_Task prompt_.
Scan the entries for the word "audio". Every line that has it should be copied.

_Data for this task_.

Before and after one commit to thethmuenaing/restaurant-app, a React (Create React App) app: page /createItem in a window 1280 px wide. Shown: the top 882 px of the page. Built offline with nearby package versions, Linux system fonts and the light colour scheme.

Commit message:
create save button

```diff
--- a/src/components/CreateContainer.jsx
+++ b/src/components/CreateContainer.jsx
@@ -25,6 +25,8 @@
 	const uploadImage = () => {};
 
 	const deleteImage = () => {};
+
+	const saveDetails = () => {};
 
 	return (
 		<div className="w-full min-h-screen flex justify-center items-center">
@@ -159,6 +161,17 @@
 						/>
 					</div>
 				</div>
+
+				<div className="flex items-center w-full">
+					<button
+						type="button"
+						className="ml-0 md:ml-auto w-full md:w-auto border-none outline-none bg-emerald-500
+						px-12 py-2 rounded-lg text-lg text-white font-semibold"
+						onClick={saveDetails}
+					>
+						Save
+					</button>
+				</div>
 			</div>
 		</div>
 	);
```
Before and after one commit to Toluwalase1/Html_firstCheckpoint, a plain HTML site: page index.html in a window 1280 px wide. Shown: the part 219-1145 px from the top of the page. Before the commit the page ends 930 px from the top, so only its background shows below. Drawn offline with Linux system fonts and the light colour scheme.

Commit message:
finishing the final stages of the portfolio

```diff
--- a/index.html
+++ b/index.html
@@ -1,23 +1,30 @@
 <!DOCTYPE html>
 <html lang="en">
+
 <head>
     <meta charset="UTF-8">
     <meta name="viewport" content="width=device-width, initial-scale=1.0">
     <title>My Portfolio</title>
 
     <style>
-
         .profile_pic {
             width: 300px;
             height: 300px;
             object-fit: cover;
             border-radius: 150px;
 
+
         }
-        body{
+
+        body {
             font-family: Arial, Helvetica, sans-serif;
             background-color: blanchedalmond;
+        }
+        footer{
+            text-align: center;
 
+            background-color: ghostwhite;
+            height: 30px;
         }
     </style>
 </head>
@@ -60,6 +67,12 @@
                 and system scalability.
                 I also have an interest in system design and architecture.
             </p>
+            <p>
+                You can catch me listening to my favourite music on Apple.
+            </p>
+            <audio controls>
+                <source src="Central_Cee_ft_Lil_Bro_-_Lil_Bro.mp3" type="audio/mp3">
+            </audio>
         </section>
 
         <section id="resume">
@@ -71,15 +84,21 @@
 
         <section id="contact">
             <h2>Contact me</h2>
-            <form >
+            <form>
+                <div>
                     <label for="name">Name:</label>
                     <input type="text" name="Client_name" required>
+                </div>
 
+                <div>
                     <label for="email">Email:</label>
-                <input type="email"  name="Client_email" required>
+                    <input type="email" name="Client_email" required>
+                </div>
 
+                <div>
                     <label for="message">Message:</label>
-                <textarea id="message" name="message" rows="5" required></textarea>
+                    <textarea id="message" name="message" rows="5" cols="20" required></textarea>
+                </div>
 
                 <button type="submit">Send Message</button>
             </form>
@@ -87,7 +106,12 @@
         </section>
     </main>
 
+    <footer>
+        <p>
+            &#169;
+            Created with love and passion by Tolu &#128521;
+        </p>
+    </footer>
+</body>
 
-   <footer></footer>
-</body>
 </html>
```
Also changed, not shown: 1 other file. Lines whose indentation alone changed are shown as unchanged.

_Reply to the task_.
+            <audio controls>
+                <source src="Central_Cee_ft_Lil_Bro_-_Lil_Bro.mp3" type="audio/mp3">
+            </audio>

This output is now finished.